Companies are no longer judged based on their marketing material. Staff and customers judge them based on their actions, big and small. The link between the way a company behaves and customers’ affiliation to the brand is clear and direct.
According to Lisa Roos, Business Development director for Merchants, South Africa’s largest contact centre operator and business process outsourcing provider, this inevitably calls for the contact centre, which is at the sharp end of delivering customer experience, to be an integral part of the organisation’s brand activism.
“At an obvious level, this means that contact centre agents must go beyond being employees to becoming brand activists. But getting to that point is not necessarily an obvious process. You can’t teach brand activism. It arises naturally from voluntary commitment to a brand, triggered by the integrity of the way a brand behaves.
“If you like a brand, you’ll talk about it with enthusiasm and you’ll represent it accurately. To like it, however, you have to respect the way it treats you and the world at large. Its behaviour must be consistent with what it promises.
“This doesn’t mean that all companies have to promise the same thing. It simply means knowing what you are, as an organisation, and then being that. If you are all about low prices, then it makes no sense to throw extravagant office parties at expensive venues with top end gifts and pricey entertainment.
“Your staff will mistrust the inconsistency and, as a consequence, be hesitant in promising to customers what they don’t believe the company delivers.

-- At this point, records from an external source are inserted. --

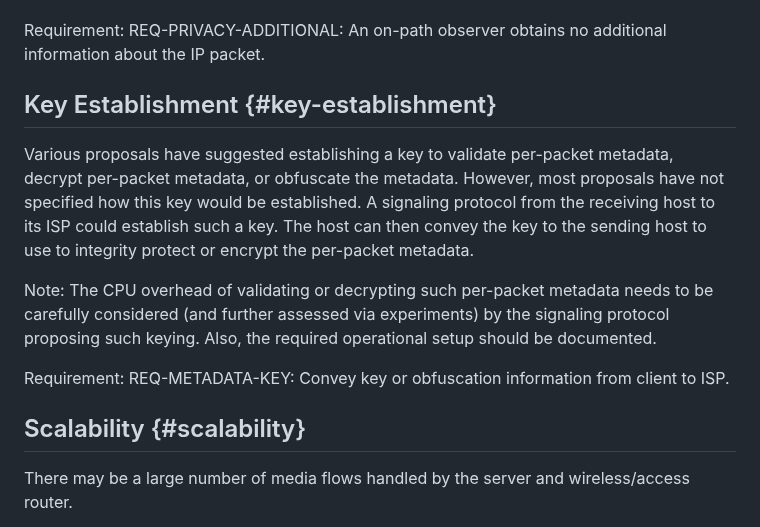
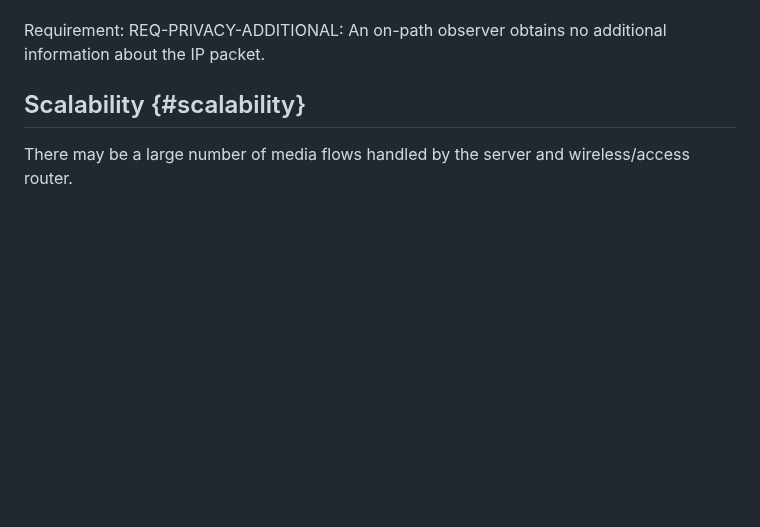
Before and after one commit to SpencerDawkins/net-collab-rqmts, a Markdown page: draft-kwbdgrr-tsvwg-net-collab-rqmts.md, the part around the change. GitHub-like rendering; blank space fills up the shorter version.

Commit message:
remove key establishment

```diff
--- a/draft-kwbdgrr-tsvwg-net-collab-rqmts.md
+++ b/draft-kwbdgrr-tsvwg-net-collab-rqmts.md
@@ -303,18 +303,6 @@ entities to infer sensitive information about the data being transmitted.
 
 Requirement: REQ-PRIVACY-ADDITIONAL: An on-path observer obtains no additional information about the IP packet.
 
-
-## Key Establishment {#key-establishment}
-
-Various proposals have suggested establishing a key to validate per-packet metadata, decrypt per-packet metadata, or obfuscate the metadata.  However, most proposals have not specified how this key would be established.
-A signaling protocol from the receiving host to its ISP could establish such a key.
-The host can then convey the key to the sending host to use to integrity protect or encrypt the per-packet metadata.
-
-Note: The CPU overhead of validating or decrypting such per-packet metadata needs to be carefully considered (and further assessed via experiments) by the signaling protocol proposing such keying.
-Also, the required operational setup should be documented.
-
-Requirement: REQ-METADATA-KEY: Convey key or obfuscation information from client to ISP.
-
 ## Scalability {#scalability}
 
 There may be a large number of media flows handled by the server and wireless/access router.
```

By the same token, if your brand promise is founded on high value, then giving your staff cheap t-shirts at the Christmas party undermines the integrity of your brand.
“Driving brand loyalty is not difficult. It simply requires consistency. And it’s the consistency that will enable your contact centre agents to believe in your organisation and, therefore, become brand activists.”
Building blocks of consistency
Achieving consistency is a matter of putting small but essential organisational elements in place. These include treating both your agents and your customers fairly.
“When it comes to treating your customers fairly, no agent is going to live up to the ethos of putting the customer first and not letting customers off the line until their issue is resolved unless that agent believes absolutely that your organisation as a whole puts the customer first,” Roos says. “Why should an agent do what you won’t?”
Treating agents fairly includes enabling them to love their workplace and their jobs.
The generation of young people from which most contact centres draw their agents has a high social ethic. Merchants’ experience, derived from more than 30 years of operating contact centres for both local and international clients and, in the process, managing 4 000 seats, shows that agents are not motivated purely by financial or career incentives.
They want to work for organisations that invest in the community and protect the environment. They will leave organisations they believe to be lacking in social principles.
“Of course agents want to earn good money and have opportunities to grow as people and employees,” Roos says. “And, in South Africa, where jobs are scarce and many young contact centre agents are taking care of extended families, there is tremendous appreciation of companies that do own contact centres and, thereby, create jobs.
“But, that doesn’t mean they will accept unpleasant working conditions or sell products and services they don’t believe in.”
Harnessing the social network
Understanding this is even more important in the context of the highly networked society in which most young people now function. The lines between home and work are blurring. For instance, Merchants agents frequently participate on weekends in their client’s online forums – or repost brand news on their private social media accounts and participate in online client events.
“In a networked world, organisations can no longer hide their intentions and behaviour from their employees or their customers,” Roos says. “For organisations that keep their brand promises, this is great news, because their contact centre agents quite willingly function as brand activists even when they’re not on the clock.”
Organisations that are surprised at the power of fair play in driving brand advocacy among their employees will also be taken aback by the effectiveness of internal recruitment referrals in achieving the same objective.
“Any member of staff who is enthusiastic about his workplace will recommend it to his friends and family,” Roos says. “This spreads positive brand information informally, enabling the organisation to build a strong community of third party brand advocates.
“It also gives you powerful internal cultural alignment and ensures that your employees take a direct interest in and, therefore, responsibility for the success of their colleagues. In the contact centre, this translates directly into exceptional customer experience. In fact, the ripple effect of internal recruitment referral can extend all the way to increased market share.”
From Roos’ perspective, any brand campaign that ignores the value of a contact centre as a vehicle for brand activism actually does the brand a disservice.
“However, for the contact centre to be such a vehicle it must function instinctively and naturally as a brand advocate. And that calls for the entire organisation to be clear about what it stands for and how it manifests that purpose.”